◆ Given data:
•••••

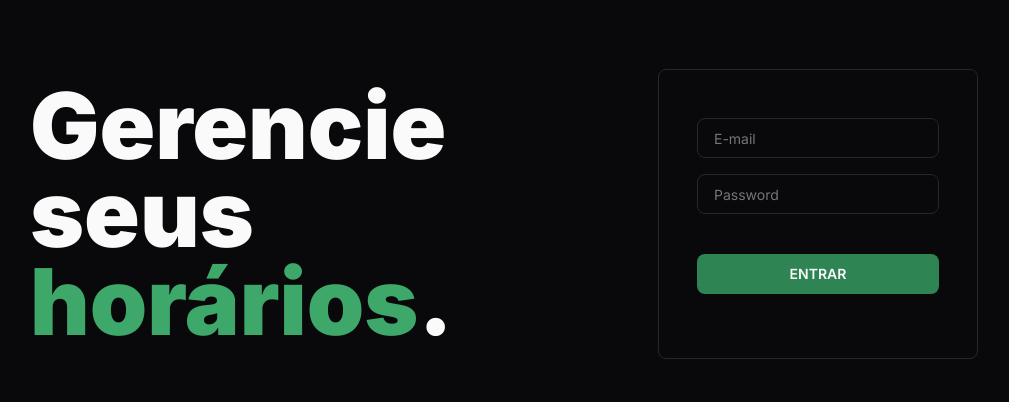
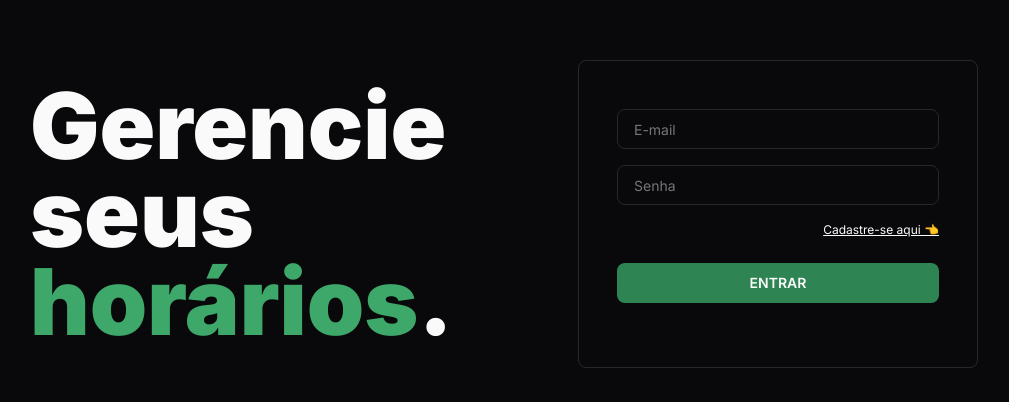
Before and after one commit to MarcosRene/athena, a React (Vite) app: page /sign-in in a window 1280 px wide. Shown: the part 186-588 px from the top of the page, without its empty margins (136-1145 px from the left). Built offline with nearby package versions, Linux system fonts and the light colour scheme.

Commit message:
refactor: add routes

```diff
--- a/src/pages/_layouts/app.tsx
+++ b/src/pages/_layouts/app.tsx
@@ -1,13 +1,19 @@
+import { Outlet } from 'react-router-dom'
+
 import { Header } from '@/components/header'
-import { Outlet } from 'react-router-dom'
+import { Sidebar } from '@/components/sidebar'
 
 export function AppLayout() {
   return (
-    <div className="w-full h-screen flex justify-start flex-col bg-black100">
+    <div className="container px-[1.6rem] h-screen m-auto flex justify-start flex-col">
       <Header />
 
-      <div className="px-12">
-        <Outlet />
+      <div className="h-full flex">
+        <Sidebar />
+
+        <div className="ml-[2.4rem]">
+          <Outlet />
+        </div>
       </div>
     </div>
   )
--- a/src/pages/auth/sign-in.tsx
+++ b/src/pages/auth/sign-in.tsx
@@ -1,28 +1,37 @@
 import { useState } from 'react'
-import { useNavigate } from 'react-router-dom'
+import { Helmet } from 'react-helmet-async'
+import { useNavigate, useLocation, Link } from 'react-router-dom'
 
 import { Button } from '@/components/button'
 
 export function SignIn() {
   const navigate = useNavigate()
+  const location = useLocation()
 
   const [email, setEmail] = useState('')
   const [password, setPassword] = useState('')
 
-  function handleSubmit() {
+  const isBackFromSignUpPage = location.state?.from === '/sign-up'
+
+  function onSubmit() {
     navigate('/')
   }
 
   return (
-    <div className="max-w-[102.4rem] py-[4.8rem] px-[3.8rem] flex items-center justify-between gap-8">
+    <>
+      <Helmet title="Login" />
+
+      <div
+        className={`max-w-[102.4rem] py-[4.8rem] px-[3.8rem] flex items-center justify-between gap-8 ${isBackFromSignUpPage && 'animate-slider-left-to-right'}`}
+      >
         <h1 className="text-[9.2rem] font-black leading-[8.8rem]">
           Gerencie seus <span className="text-green-500">horários</span>.
         </h1>
 
         <form
-        onSubmit={handleSubmit}
-        aria-label="form"
-        className="w-full max-w-[32rem] py-[4.8rem] px-[3.8rem] border border-[#27272a] rounded-[0.8rem]"
+          onSubmit={onSubmit}
+          aria-label="sign-in-form"
+          className="w-full max-w-[40rem] py-[4.8rem] px-[3.8rem] border border-[#27272a] rounded-[0.8rem]"
         >
           <label className="text-[1.2rem] mb-[1.6rem] block" htmlFor="email">
             <input
@@ -39,20 +48,25 @@ export function SignIn() {
             <input
               id="password"
               type="password"
-            placeholder="Password"
+              placeholder="Senha"
               value={password}
               onChange={(event) => setPassword(event.target.value)}
               className="h-[4rem] w-full py-0 px-[1.6rem] text-[1.4rem] bg-black-100 text-white-100 border border-[#27272a] rounded-[0.8rem] placeholder-[#767676] focus:border-[transparent] focus:outline outline-2 outline-green-600"
             />
           </label>
 
-        <Button
-          type="submit"
-          className="w-full mt-[4rem] mb-[1.6rem] uppercase"
+          <Link
+            to="/sign-up"
+            className="w-full h-auto mb-[2.4rem] bg-transparent underline text-[1.2rem] text-end transition-colors block hover:text-[#a1a1aa]"
           >
+            Cadastre-se aqui 👈
+          </Link>
+
+          <Button type="submit" className="w-full mb-[1.6rem] uppercase">
             Entrar
           </Button>
         </form>
       </div>
+    </>
   )
 }
```
Also changed, not shown: src/routes.tsx (+27 -1 lines), 1 other file (tests, documents, lock files or other folders). Lines whose indentation alone changed are shown as unchanged.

•••••

◆ Try it: Leave every image out when you return the material above word for word.

◆ Exercise answer:
Before and after one commit to MarcosRene/athena, a React (Vite) app: page /sign-in in a window 1280 px wide. Shown: the part 186-588 px from the top of the page, without its empty margins (136-1145 px from the left). Built offline with nearby package versions, Linux system fonts and the light colour scheme.

Commit message:
refactor: add routes

```diff
--- a/src/pages/_layouts/app.tsx
+++ b/src/pages/_layouts/app.tsx
@@ -1,13 +1,19 @@
+import { Outlet } from 'react-router-dom'
+
 import { Header } from '@/components/header'
-import { Outlet } from 'react-router-dom'
+import { Sidebar } from '@/components/sidebar'
 
 export function AppLayout() {
   return (
-    <div className="w-full h-screen flex justify-start flex-col bg-black100">
+    <div className="container px-[1.6rem] h-screen m-auto flex justify-start flex-col">
       <Header />
 
-      <div className="px-12">
-        <Outlet />
+      <div className="h-full flex">
+        <Sidebar />
+
+        <div className="ml-[2.4rem]">
+          <Outlet />
+        </div>
       </div>
     </div>
   )
--- a/src/pages/auth/sign-in.tsx
+++ b/src/pages/auth/sign-in.tsx
@@ -1,28 +1,37 @@
 import { useState } from 'react'
-import { useNavigate } from 'react-router-dom'
+import { Helmet } from 'react-helmet-async'
+import { useNavigate, useLocation, Link } from 'react-router-dom'
 
 import { Button } from '@/components/button'
 
 export function SignIn() {
   const navigate = useNavigate()
+  const location = useLocation()
 
   const [email, setEmail] = useState('')
   const [password, setPassword] = useState('')
 
-  function handleSubmit() {
+  const isBackFromSignUpPage = location.state?.from === '/sign-up'
+
+  function onSubmit() {
     navigate('/')
   }
 
   return (
-    <div className="max-w-[102.4rem] py-[4.8rem] px-[3.8rem] flex items-center justify-between gap-8">
+    <>
+      <Helmet title="Login" />
+
+      <div
+        className={`max-w-[102.4rem] py-[4.8rem] px-[3.8rem] flex items-center justify-between gap-8 ${isBackFromSignUpPage && 'animate-slider-left-to-right'}`}
+      >
         <h1 className="text-[9.2rem] font-black leading-[8.8rem]">
           Gerencie seus <span className="text-green-500">horários</span>.
         </h1>
 
         <form
-        onSubmit={handleSubmit}
-        aria-label="form"
-        className="w-full max-w-[32rem] py-[4.8rem] px-[3.8rem] border border-[#27272a] rounded-[0.8rem]"
+          onSubmit={onSubmit}
+          aria-label="sign-in-form"
+          className="w-full max-w-[40rem] py-[4.8rem] px-[3.8rem] border border-[#27272a] rounded-[0.8rem]"
         >
           <label className="text-[1.2rem] mb-[1.6rem] block" htmlFor="email">
             <input
@@ -39,20 +48,25 @@ export function SignIn() {
             <input
               id="password"
               type="password"
-            placeholder="Password"
+              placeholder="Senha"
               value={password}
               onChange={(event) => setPassword(event.target.value)}
               className="h-[4rem] w-full py-0 px-[1.6rem] text-[1.4rem] bg-black-100 text-white-100 border border-[#27272a] rounded-[0.8rem] placeholder-[#767676] focus:border-[transparent] focus:outline outline-2 outline-green-600"
             />
           </label>
 
-        <Button
-          type="submit"
-          className="w-full mt-[4rem] mb-[1.6rem] uppercase"
+          <Link
+            to="/sign-up"
+            className="w-full h-auto mb-[2.4rem] bg-transparent underline text-[1.2rem] text-end transition-colors block hover:text-[#a1a1aa]"
           >
+            Cadastre-se aqui 👈
+          </Link>
+
+          <Button type="submit" className="w-full mb-[1.6rem] uppercase">
             Entrar
           </Button>
         </form>
       </div>
+    </>
   )
 }
```
Also changed, not shown: src/routes.tsx (+27 -1 lines), 1 other file (tests, documents, lock files or other folders). Lines whose indentation alone changed are shown as unchanged.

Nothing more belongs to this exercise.